1.6 NGO coordination

In addition to the cluster system, some formal and informal coordination mechanisms specifically for NGOs may be operating in an emergency response. NGO coordination mechanisms exist at a global and field level. At the field level, these should be complementary to the cluster system and not duplicative. Good coordination and cooperation between individual NGOs and its staff is also important to help an effective response.

There are a number of global NGO coordination mechanisms and specific member-based organisations or networks at a global level and in the national headquarter countries of CARE members that actively coordinate during emergencies. These include, but are not limited to:

  • global NGO coordinating associations (ICVA, SCHR, IWG)
  • national NGO coordinating associations in CARE Member countries, for example VOICE (Europe), Interaction (USA), DEC (UK), ACFID (Australia) and Coordination Sud (France)
  • quality and accountability networks (such as HAP, ALNAP, Sphere, People in Aid)
  • specific partnerships, initiatives or alliance-for example, the ECB project.

For more information about these organisations refer to Annex 40.1 Global NGO Coordination Mechanisms.

NGO coordination mechanisms at the field level will vary from country to country, but may include:

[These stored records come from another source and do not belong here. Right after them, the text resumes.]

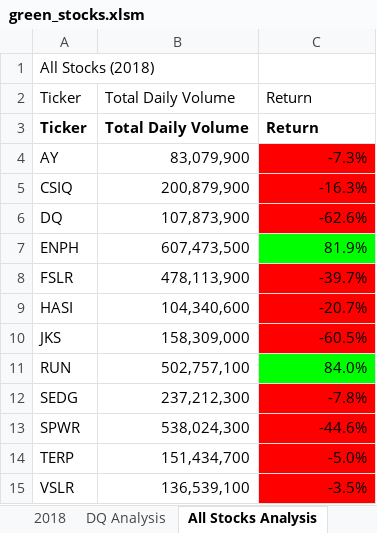
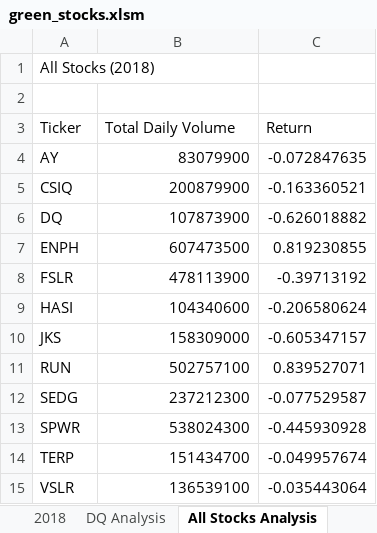
Before and after one commit to LanayaSF/stock-analysis, an Excel workbook: green_stocks.xlsm, sheet All Stocks Analysis, drawn as a sheet; values as stored, in another font and other column widths than the file's, no borders; charts and pictures not drawn; removed rows and columns are numbered as before the commit, all else as after; the diff names each change by its address in the sheet, - before the commit and + after, or states it on an @@ line.

Commit message:
Add files via upload

```diff
--- a/green_stocks.xlsm (sheet All Stocks Analysis)
+++ b/green_stocks.xlsm (sheet All Stocks Analysis)
+row 2: (empty)
-row 3: Ticker | Total Daily Volume | Return
-B4 (Total Daily Volume): 83,079,900
+B4 (Total Daily Volume): 83079900
-C4 (Return): -7.3%
+C4 (Return): -0.072847635
-C4:C6 fill: #FF0000
+C4:C6 fill: none
-B5 (Total Daily Volume): 200,879,900
+B5 (Total Daily Volume): 200879900
-C5 (Return): -16.3%
+C5 (Return): -0.163360521
-B6 (Total Daily Volume): 107,873,900
+B6 (Total Daily Volume): 107873900
-C6 (Return): -62.6%
+C6 (Return): -0.626018882
-B7 (Total Daily Volume): 607,473,500
+B7 (Total Daily Volume): 607473500
-C7 (Return): 81.9%
+C7 (Return): 0.819230855
-C7 fill: #00FF00
+C7 fill: none
-B8 (Total Daily Volume): 478,113,900
+B8 (Total Daily Volume): 478113900
-C8 (Return): -39.7%
+C8 (Return): -0.39713192
-C8:C10 fill: #FF0000
+C8:C10 fill: none
-B9 (Total Daily Volume): 104,340,600
+B9 (Total Daily Volume): 104340600
-C9 (Return): -20.7%
+C9 (Return): -0.206580624
-B10 (Total Daily Volume): 158,309,000
+B10 (Total Daily Volume): 158309000
-C10 (Return): -60.5%
+C10 (Return): -0.605347157
-B11 (Total Daily Volume): 502,757,100
+B11 (Total Daily Volume): 502757100
-C11 (Return): 84.0%
+C11 (Return): 0.839527071
-C11 fill: #00FF00
+C11 fill: none
-B12 (Total Daily Volume): 237,212,300
+B12 (Total Daily Volume): 237212300
-C12 (Return): -7.8%
+C12 (Return): -0.077529587
-C12:C15 fill: #FF0000
+C12:C15 fill: none
-B13 (Total Daily Volume): 538,024,300
+B13 (Total Daily Volume): 538024300
-C13 (Return): -44.6%
+C13 (Return): -0.445930928
-B14 (Total Daily Volume): 151,434,700
+B14 (Total Daily Volume): 151434700
-C14 (Return): -5.0%
+C14 (Return): -0.049957674
-B15 (Total Daily Volume): 136,539,100
+B15 (Total Daily Volume): 136539100
-C15 (Return): -3.5%
+C15 (Return): -0.035443064
```
Also changed, not shown: charts or pictures.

  • formally established NGO coordination bodies or associations
  • NGO coordination meetings for all international and/or national NGOs
  • informal NGO meetings for smaller groups of peer NGOs (for example, ECB partners or strategic alliances)
  • informal, ad hoc coordination and partnerships between individual NGOs.